• **Task instructions**
Using the listing, copy each whole line that features "active".
Recorded information below:
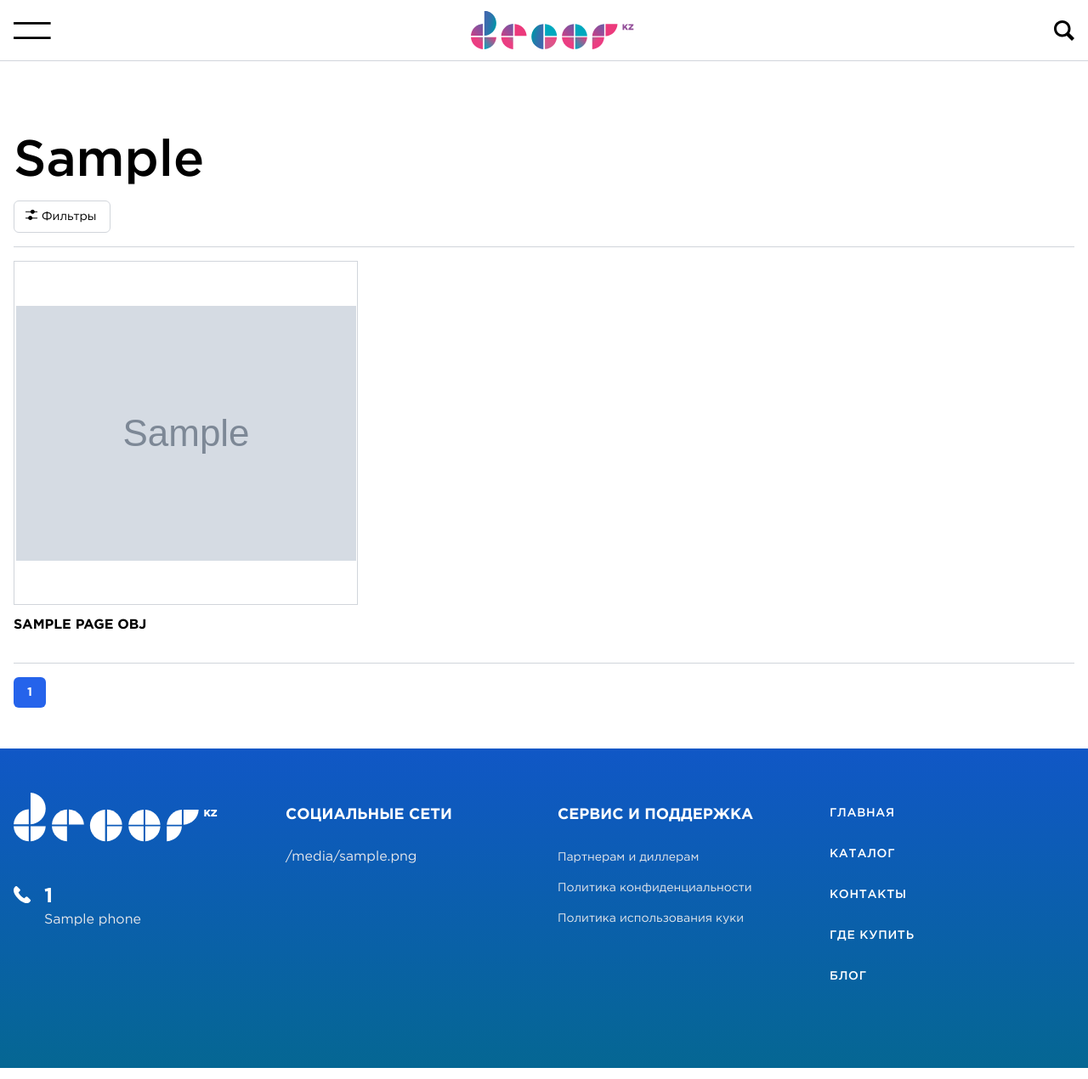
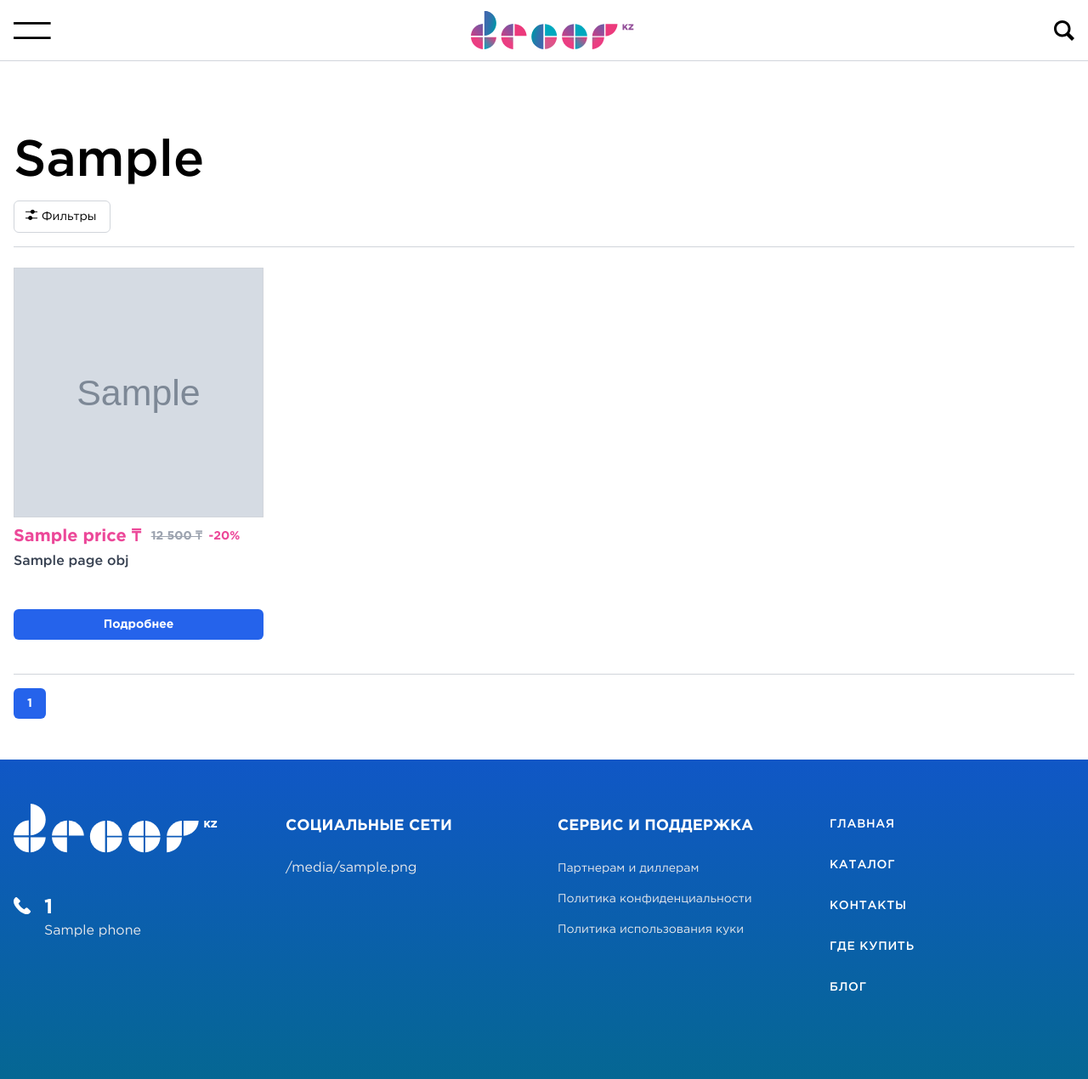
Before and after one commit to Zazh/dec-backend-django, a Django app: template templates/catalog.html in a window 1280 px wide. Shown: the whole page at 85% size. Run offline with Django 3.2, Linux system fonts and the light colour scheme; the template is opened without the code that fills it: most values are stand-ins (such as "Sample title", 1, 10 or a date in 2020); grey boxes marked "Sample" are stand-in pictures; parts of the project's set-up code (start-up, migrations or seed data) failed here and were passed over.

Commit message:
add: new logis catalog.html gallery

```diff
--- a/static/dist/styles.css
+++ b/static/dist/styles.css
@@ -731,9 +731,6 @@ video {
      -moz-user-select: none;
           user-select: none;
 }
-.resize {
-  resize: both;
-}
 .snap-x {
   scroll-snap-type: x var(--tw-scroll-snap-strictness);
 }
@@ -1468,9 +1465,32 @@ footer {
   --tw-border-opacity: 1;
   border-color: rgb(209 213 219 / var(--tw-border-opacity, 1));
 }
-
-
-/* Слайды — стопкой, показываем текущий через opacity */
+.btn-primary {
+  width: 100%;
+  border-radius: 0.375rem;
+  --tw-bg-opacity: 1;
+  background-color: rgb(37 99 235 / var(--tw-bg-opacity, 1));
+  padding-top: 0.5rem;
+  padding-bottom: 0.5rem;
+  padding-left: 0.75rem;
+  padding-right: 0.75rem;
+  font-size: 0.875rem;
+  line-height: 1.25rem;
+  font-weight: 700;
+  --tw-text-opacity: 1;
+  color: rgb(255 255 255 / var(--tw-text-opacity, 1));
+}
+.btn-primary:hover {
+  --tw-bg-opacity: 1;
+  background-color: rgb(29 78 216 / var(--tw-bg-opacity, 1));
+}
+.card-product-item:hover .btn-primary:hover {
+  --tw-bg-opacity: 1;
+  background-color: rgb(29 78 216 / var(--tw-bg-opacity, 1));
+}
+
+
+  /* Слайды — стопкой, показываем текущий через opacity */
 .product-gallery img {
   position: absolute;
   inset: 0px;
--- a/templates/catalog.html
+++ b/templates/catalog.html
@@ -23,8 +23,6 @@
       </svg>
     </a>
     {% endif %}
-
-
   </div>
   <div class="flex justify-center items-center">
     <h1 class="text-md font-medium">{{ current_category }}</h1>
@@ -47,7 +45,7 @@
   </div>
 </section>
 <!-- END subnav -->
-<section class="container-full pb-[2rem] gap-4">
+<section class="container-full pb-[2rem] gap-6">
   <div class="[ pt-[10rem] md:pt-[10rem] ] border-b-[1px] border-gray-300 col-span-full">
     <h1 class="text-4xl md:text-6xl font-medium pb-[1rem]">{{ current_category }}</h1>
     <div class="flex md:justify-between items-center pb-4">
@@ -74,33 +72,55 @@
   </div>
 
   {% for p in page_obj.object_list %}
-  <article class="md:col-span-4 lg:col-span-3 col-span-full">
-    <a href="{% url 'product-detail' slug=p.slug %}" role="link">
+  <article class="card-product-item">
+    <a href="{% url 'product-detail' slug=p.slug %}" role="link" class="block">
       <figure>
-        {% if p.image %}
-        <div class="[ border-[1px] border-gray-300 ] aspect-square w-full flex items-center justify-center overflow-hidden">
-          <img src="{{ p.image }}" class="object-cover" loading="lazy" alt="{{ p.alt }}" title="{{ p.title_attr }}">
+        {% if p.images %}
+        <div class="card-product-image product-gallery relative" style="touch-action: pan-y;">
+          {% for src in p.images %}
+            <img src="{{ src }}"
+                 class="product-image absolute inset-0 w-full h-full object-cover {% if not forloop.first %}opacity-0{% endif %}"
+                 loading="{% if forloop.first %}eager{% else %}lazy{% endif %}"
+                 alt="{{ p.alt }}" title="{{ p.title_attr }}">
+          {% endfor %}
         </div>
         {% else %}
            <div class="flex items-center justify-center bg-gray-100 text-gray-400 aspect-square w-full h-auto [ border-[1px] border-gray-300 ]" style="min-height:120px;">
             <svg xmlns="http://www.w3.org/2000/svg" fill="#000000" width="60px" height="60px" viewBox="0 0 32 32" id="icon"><defs><style>.cls-1{fill:none;}</style></defs><title>no-image</title><path d="M30,3.4141,28.5859,2,2,28.5859,3.4141,30l2-2H26a2.0027,2.0027,0,0,0,2-2V5.4141ZM26,26H7.4141l7.7929-7.793,2.3788,2.3787a2,2,0,0,0,2.8284,0L22,19l4,3.9973Zm0-5.8318-2.5858-2.5859a2,2,0,0,0-2.8284,0L19,19.1682l-2.377-2.3771L26,7.4141Z"/><path d="M6,22V19l5-4.9966,1.3733,1.3733,1.4159-1.416-1.375-1.375a2,2,0,0,0-2.8284,0L6,16.1716V6H22V4H6A2.002,2.002,0,0,0,4,6V22Z"/><rect id="_Transparent_Rectangle_" data-name="&lt;Transparent Rectangle&gt;" class="cls-1" width="32" height="32"/></svg>
         </div>
         {% endif %}
+
         <figcaption class="py-3 flex gap-1 flex-col">
-          <div class="flex items-center justify-between">
+          <div class="flex flex-col">
+            <div class="flex gap-3 items-end pb-2">
+              {% if p.price == 0 %}
+              <span class="text-xl leading-none font-bold">
+                <span itemprop="price" class="leading-none">Нет в наличии</span>
+              </span>
+              {% else %}
+              <span class="text-xl leading-none font-bold text-pink-500 " itemprop="offers" itemscope itemtype="https://schema.org/Offer">
+                <span itemprop="price" content="{{ p.price }}" class="leading-none">{{ p.price }}</span>
+                <span itemprop="priceCurrency" content="KZT">₸</span>
+              </span>
+              <span class="flex items-center gap-2">
+                <del class="text-sm font-bold text-gray-400">12 500 ₸</del>
+                <span class="text-sm font-bold text-pink-500">-20%</span>
+              </span>
+              {% endif %}
+            </div>
+
+            <div class="h-14 overflow-hidden">
               <h2 class="[ flex flex-col gap-1 ]">
-              <span class="text-md uppercase font-bold [ title-product ]">{{p.title|truncatechars:28}}</span>
+                <span class="font-medium text-gray-700">{{p.title|truncatechars:50}}</span>
               </h2>
             </div>
-          <p class="text-sm text-gray-500 font-medium flex gap-2 ]">
-<!--            {% if p.price == 0 %}-->
-<!--            <span class="price">Нет в наличии</span>-->
-<!--            {% else %}-->
-<!--            <span><span class="price">{{ p.price }}</span> ₸</span>-->
-<!--            {% endif %}-->
-          </p>
+
+          </div>
         </figcaption>
       </figure>
+      <div class="pb-4">
+        <button class="btn-primary">Подробнее</button>
+      </div>
     </a>
   </article>
   {% empty %}
@@ -179,5 +199,139 @@
     });
   </script>
 
+  <!-- BEGIN CARD GALLERY -->
+  <script>
+    (function () {
+      const isFinePointer = window.matchMedia && window.matchMedia('(pointer: fine)').matches;
+
+      document.addEventListener('DOMContentLoaded', initGalleries);
+
+      function initGalleries() {
+        document.querySelectorAll('.product-gallery').forEach(setupGallery);
+      }
+
+      function setupGallery(root) {
+        const imgs = Array.from(root.querySelectorAll('img'));
+        if (imgs.length === 0) return;
+
+        // Подготовка слайдов
+        imgs.forEach((img, i) => {
+          img.loading = i === 0 ? 'eager' : 'lazy';
+          img.decoding = 'async';
+          img.classList.add('opacity-0'); // Tailwind-метка на всякий
+        });
+        let index = 0;
+        show(index);
+
+        // Точки (если >1 фото)
+        let dotsWrap = null, dots = [];
+        if (imgs.length > 1) {
+          dotsWrap = document.createElement('div');
+          dotsWrap.className = 'pg-dots';
+          dots = imgs.map((_, i) => {
+            const d = document.createElement('button');
+            d.type = 'button';
+            d.className = 'pg-dot';
+            d.setAttribute('aria-label', `Фото ${i + 1} из ${imgs.length}`);
+            d.addEventListener('click', (e) => { e.stopPropagation(); show(i); });
+            dotsWrap.appendChild(d);
+            return d;
+          });
+          root.appendChild(dotsWrap);
+          updateDots();
+        }
+
+        // ---- Ozon-подобный «скраб» по X мышью ----
+        let rafLock = false;
+        function onMouseMoveScrub(e) {
+          if (rafLock) return;
+          rafLock = true;
+          requestAnimationFrame(() => {
+            const rect = root.getBoundingClientRect();
+            const relX = Math.min(Math.max(e.clientX - rect.left, 0), rect.width);
+            const n = imgs.length;
+            const i = Math.min(n - 1, Math.floor((relX / rect.width) * n));
+            show(i);
+            rafLock = false;
+          });
+        }
+        if (isFinePointer && imgs.length > 1) {
+          root.addEventListener('mousemove', onMouseMoveScrub);
+        }
+
+        // ---- Свайп (pointer events) ----
+        let startX = 0;
+        let lastX = 0;
+        let dragging = false;
+        let clickSuppressed = false;
+        const SWIPE_THRESH = 30;
+
+        root.addEventListener('pointerdown', (e) => {
+          root.setPointerCapture(e.pointerId);
+          startX = lastX = e.clientX;
+          dragging = true;
+          clickSuppressed = false;
+          root.style.cursor = 'grabbing';
+        });
+
+        root.addEventListener('pointermove', (e) => {
+          if (!dragging) return;
+          const dx = e.clientX - lastX;
+          if (Math.abs(e.clientX - startX) > 5) clickSuppressed = true; // чтобы не переходила ссылка
+          if (Math.abs(dx) >= SWIPE_THRESH) {
+            if (dx < 0) show(index + 1);
+            else show(index - 1);
+            lastX = e.clientX;
+          }
+        });
+
+        function endDrag(e) {
+          if (!dragging) return;
+          dragging = false;
+          root.style.cursor = '';
+          root.releasePointerCapture?.(e.pointerId);
+        }
+        root.addEventListener('pointerup', endDrag);
+        root.addEventListener('pointercancel', endDrag);
+        root.addEventListener('pointerleave', endDrag);
+
+        // Блокируем переход по ссылке, если был реальный драг
+        root.addEventListener('click', (e) => {
+          if (clickSuppressed) {
+            e.preventDefault();
+            e.stopPropagation();
+          }
+        });
+
+        // ---- helpers ----
+        function clamp(v, min, max) { return Math.max(min, Math.min(max, v)); }
+
+        function show(i) {
+          i = clamp(i, 0, imgs.length - 1);
+          if (i === index) return;
+          // скрыть текущий
+          imgs[index].classList.remove('is-active', 'opacity-100');
+          imgs[index].classList.add('opacity-0');
+          // показать новый
+          imgs[i].classList.add('is-active', 'opacity-100');
+          imgs[i].classList.remove('opacity-0');
+          index = i;
+          updateDots();
+        }
+
+        function updateDots() {
+          if (!dots.length) return;
+          dots.forEach((d, j) => d.classList.toggle('is-active', j === index));
+        }
+
+        // первая отрисовка корректна
+        imgs[0].classList.add('is-active', 'opacity-100');
+        imgs[0].classList.remove('opacity-0');
+        updateDots();
+      }
+    })();
+  </script>
+  <!-- END CARD GALLERY -->
+
 </section>
 {% endblock %}
```
Also changed, not shown: products/views.py (+7 -1 lines). Lines whose indentation alone changed are shown as unchanged.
End of Recorded information.
• **Solution to the problem**
+          imgs[index].classList.remove('is-active', 'opacity-100');
+          imgs[i].classList.add('is-active', 'opacity-100');
+          dots.forEach((d, j) => d.classList.toggle('is-active', j === index));
+        imgs[0].classList.add('is-active', 'opacity-100');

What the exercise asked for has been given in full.